Good governance is often cited—and correctly so—as key to stemming the growth of extremist sentiment and decreasing membership in extremist groups.
We know that governments embracing and enforcing the rule of law, human rights and democratic institutions fosters the strength of these values versus the apocalyptic blather of the Islamic State. We know that a society committed to equality and neighbor protecting neighbor can more successfully counter ISIS’ extermination campaigns against religious minorities.
Egyptian President Abdel Fattah el-Sisi has repeatedly vowed to protect Coptic Christians from terrorism, a promise that has worn thinner with mounting attacks. In December, ISIS claimed responsibility for the first suicide bombing at St. Peter and St. Paul’s Church in Cairo, killing 29 people on a Sunday morning. Early this year, seven Copts were killed in a three-week stretch of chilling attacks in Sinai’s El-Arish, sending more than 400 Christians fleeing and seeking refuge along the Suez Canal.
Declaring it “obligatory” to target the country’s Christians, ISIS issued public threats and Sinai Christians reported pressure to pay a tax to the terror group or convert to Islam. Then, on Palm Sunday, suicide bombers claimed by ISIS struck during Mass at the gate of St. Mark’s Coptic Orthodox Cathedral in Alexandria, killing 17, and at the altar of St. George’s Church in Tanta, killing 27.
Many Copts have been willing to give el-Sisi a chance, especially because of the understandable fear of another Muslim Brotherhood leader like Mohamed Morsi along with appreciation that the current Egyptian president has dropped in on midnight Christmas Mass. But security rhetoric has little foundation if systemic problems aren’t rectified.
In a statement after the Sinai attacks, the Coptic Church in Egypt said the terrorists “aim at striking our national unity.” But what unity is there when 10 percent of the population—with a history stretching back to the first century—continually face threats and discriminatory policies in their own neighborhoods?

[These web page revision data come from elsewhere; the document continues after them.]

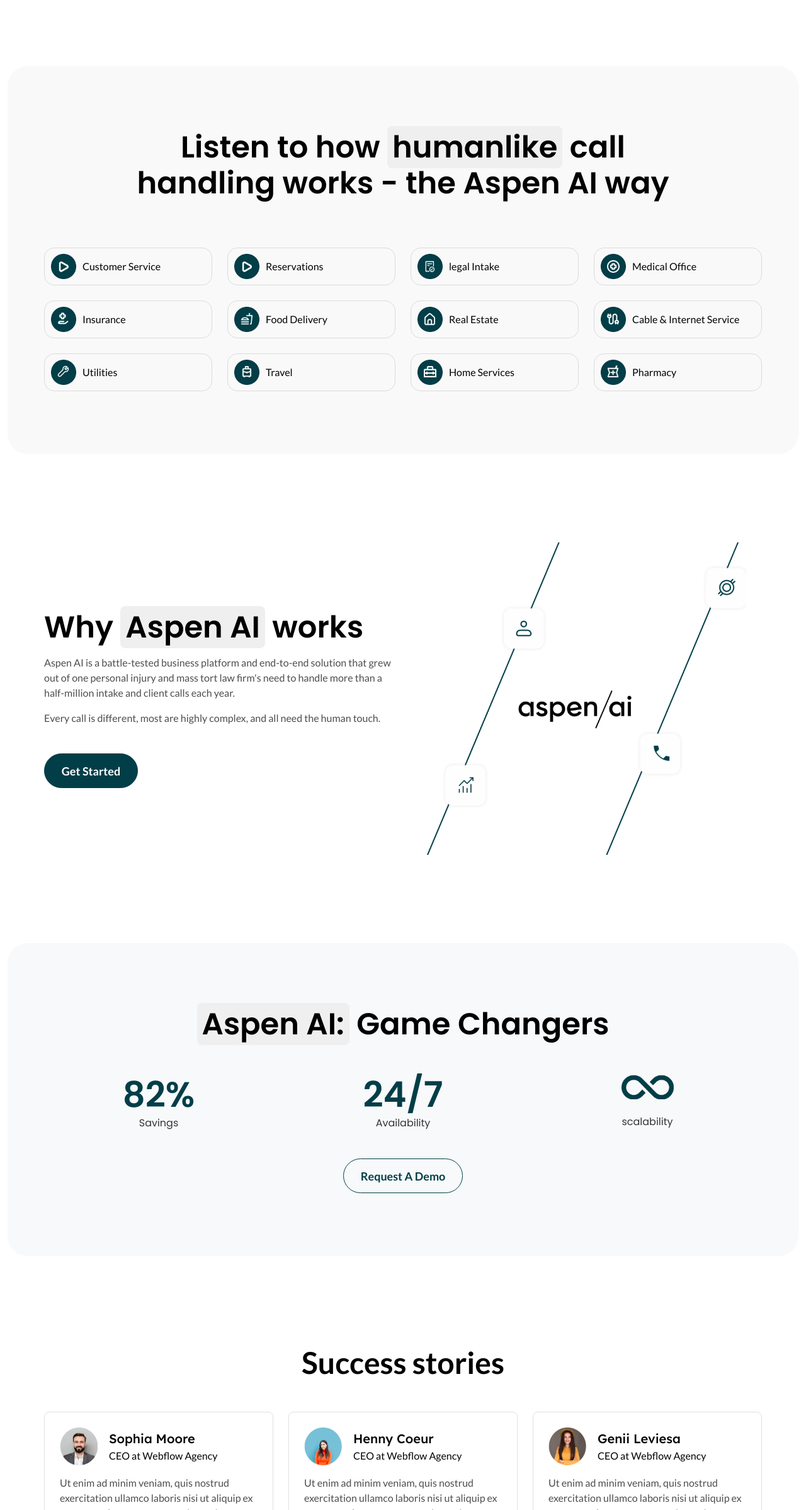
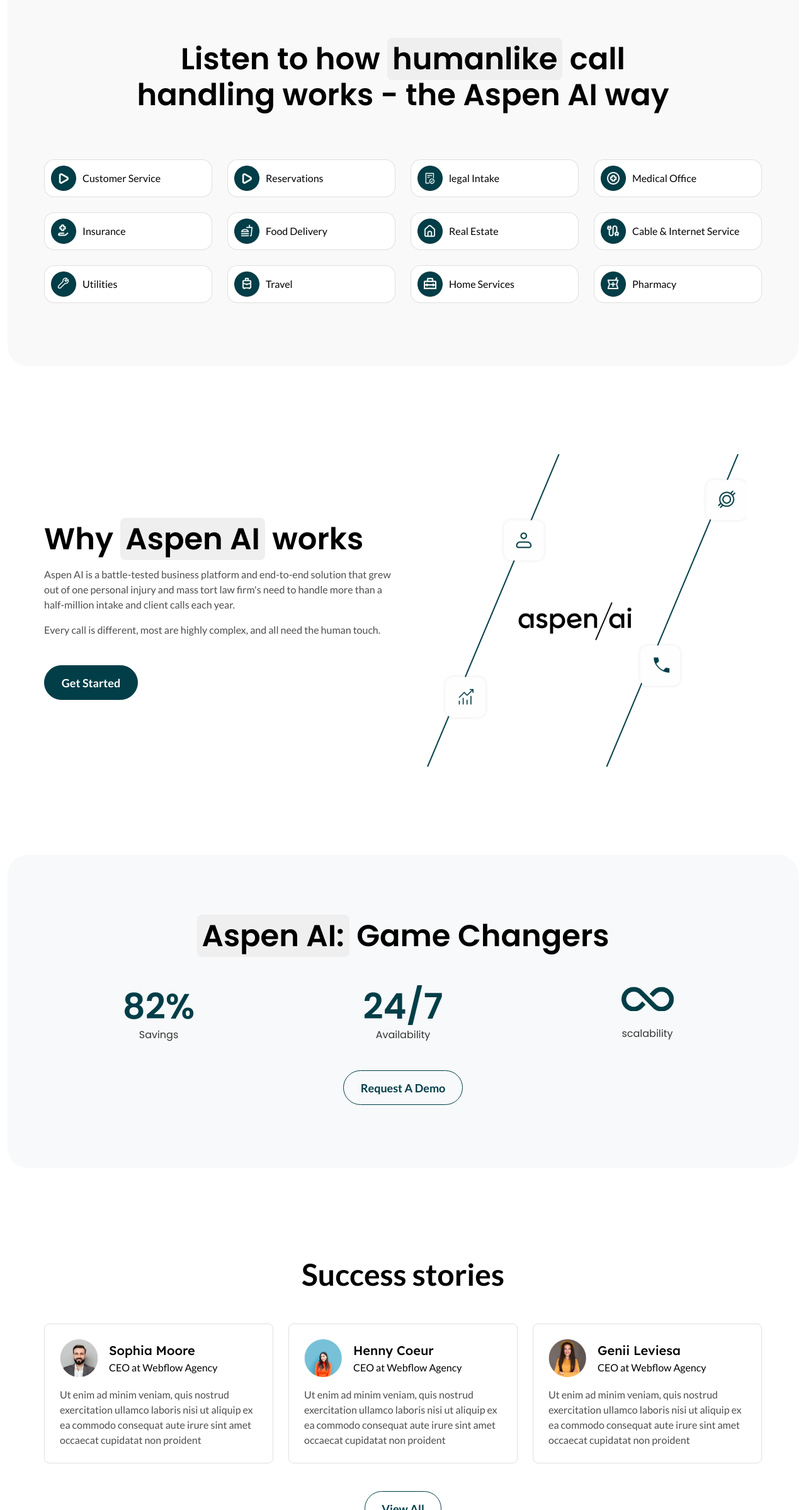
Before and after one commit to Sandeep-508/Aspen-AI, a React (Create React App) app: page / in a window 1280 px wide. Shown: the part 3229-5626 px from the top of the page at 63% size. Built offline with nearby package versions, Linux system fonts and the light colour scheme.

Commit message:
added changes in the page

```diff
--- a/src/components/CallHandling.jsx
+++ b/src/components/CallHandling.jsx
@@ -3,14 +3,14 @@ import { callHandling } from "./content"
 const CallHandling = () => {
     return (
         <section className="px-3">
-            <div className="container-xl bg-skin-color md:py-[100px] sm:py-[80px] py-[50px] rounded-[32px] lg:mt-[140px] md:mt-[100px] mt-[90px]">
+            <div className="container-xl bg-skin-color md:py-[100px] sm:py-[80px] py-[50px] rounded-[32px]">
                 <div className="container">
                     <div className="flex items-center justify-center">
                         <p className="max-w-[854px] text-center font-semibold font-poppins lg:text-4xl text-3xl text-black-300 md:pb-[50px] sm:pb-[44px] pb-6">Listen to how <span className="bg-[#EFEFEF] px-2 rounded-[8px]">humanlike</span> call handling works - the Aspen AI way</p>
                     </div>
                     <div className="row items-center justify-center">
                         {callHandling.map((obj, index) => <div className="lg:w-3/12 md:w-4/12 sm:w-6/12 w-full px-3 max-sm:flex max-sm:items-center max-sm:justify-center">
-                            <div className="sm:max-w-[267px] w-full min-h-[60px] border border-[#0000001F] rounded-[16px] flex items-center justify-start gap-[10px] ps-[10px] md:mt-6 mt-4">
+                            <div className="sm:max-w-[267px] w-full min-h-[60px] bg-white border border-[#0000001F] rounded-[16px] flex items-center justify-start gap-[10px] ps-[10px] md:mt-6 mt-4">
                                 <div className="w-[40px] h-[40px]">
                                     <img src={obj.img} alt="call handling images" className=" w-full h-full" />
                                 </div>
--- a/src/components/Header.jsx
+++ b/src/components/Header.jsx
@@ -1,6 +1,5 @@
 import React, { useState } from 'react'
 import { ApsenLogo, heroBgImg } from '../assets/images'
-import { Link } from 'react-router-dom'
 import { heroCol } from './content'
 
 const Header = () => {
--- a/src/components/SuccessStories.jsx
+++ b/src/components/SuccessStories.jsx
@@ -2,7 +2,7 @@ import { stories } from "./content"
 
 const SuccessStories = () => {
     return (
-        <section className="lg:py-[140px] md:py-[100px] pt-[90px]">
+        <section className="lg:pt-[140px] md:pt-[100px] pt-[90px]">
             <div className="container">
                 <p className="container text-center md:pb-6 pb-4 font-lato sm:text-4xl text-3xl text-black-300 font-semibold">Success stories</p>
                 <div className="row items-center justify-center">
--- a/src/index.js
+++ b/src/index.js
@@ -3,14 +3,11 @@ import ReactDOM from 'react-dom/client';
 import './index.css';
 import App from './App';
 import reportWebVitals from './reportWebVitals';
-import { BrowserRouter } from 'react-router-dom';
 
 const root = ReactDOM.createRoot(document.getElementById('root'));
 root.render(
   <React.StrictMode>
-    <BrowserRouter>
-      <App />
-    </BrowserRouter>
+    <App />
   </React.StrictMode>
 );
 
```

The Egyptian government helped rebuild some of the churches torched after Morsi’s overthrow, but a law passed in August allows governors to limit permits to build or renovate churches in a way that reflects no more than the arbitrarily estimated number of Christians in an area. Human Rights Watch underscored that construction discrimination is no small thing, as a significant amount of anti-Christian violence in Egypt stems from Muslims furious over church construction or the mere rumor of it. “The authorities are ignoring the underlying systemic issues and sending a message that Christians can be attacked with impunity,” said Joe Stork, HRW’s deputy Middle East and North Africa director.
And how is ISIS going to believe that the government will protect Christians from terrorists’ wrath when sectarian violence is answered with a slap on the wrist and discrimination?
In a March statement, Amnesty International said the government’s practice of eschewing prosecution for sectarian attacks against Christians in favor of reconciliation agreements, which have at times kicked Christians out of their homes, “further fuel a cycle of violence against Christian communities.”
The State Department’s International Religious Freedom Report notes that sometimes police and security officials have “failed to respond” to the kidnapping, torture, conversion attempts and extortion of Christians. In 2015, Christian students were accused of denigrating Islam for filming a video mocking ISIS; residents of the town of El-Naseriya responded by chucking rocks at Christian homes and the “reconciliation” session resulted in the students’ teacher being kicked out of the city and Christian clergy having to make a formal apology.
Of course, even when government falls flat there are good people with pluralistic values of brotherhood that they will practice in their daily lives no matter how free or oppressive the regime. Seven police officers died stopping the bomber from making it inside St. Mark’s in Alexandria, including three women. Brigadier general Nagwa El-Haggar’s nephew told Egyptian TV that his aunt “was a Muslim believer; she was praying at the church and doing her job in securing Christians also praying at the church.”
For Egypt to have a chance at that kind of unity, to have a shot at stopping ISIS’ vicious campaign against Copts, the country must commit to enforcing the rights of Christians in both word and deed. As it stands, ISIS simply sees fertile ground in a state where sectarian tensions have been supported or egged on by policies.
Bridget Johnson is a senior fellow with the news and public policy group Haym Salomon Center and D.C. bureau chief for PJ Media.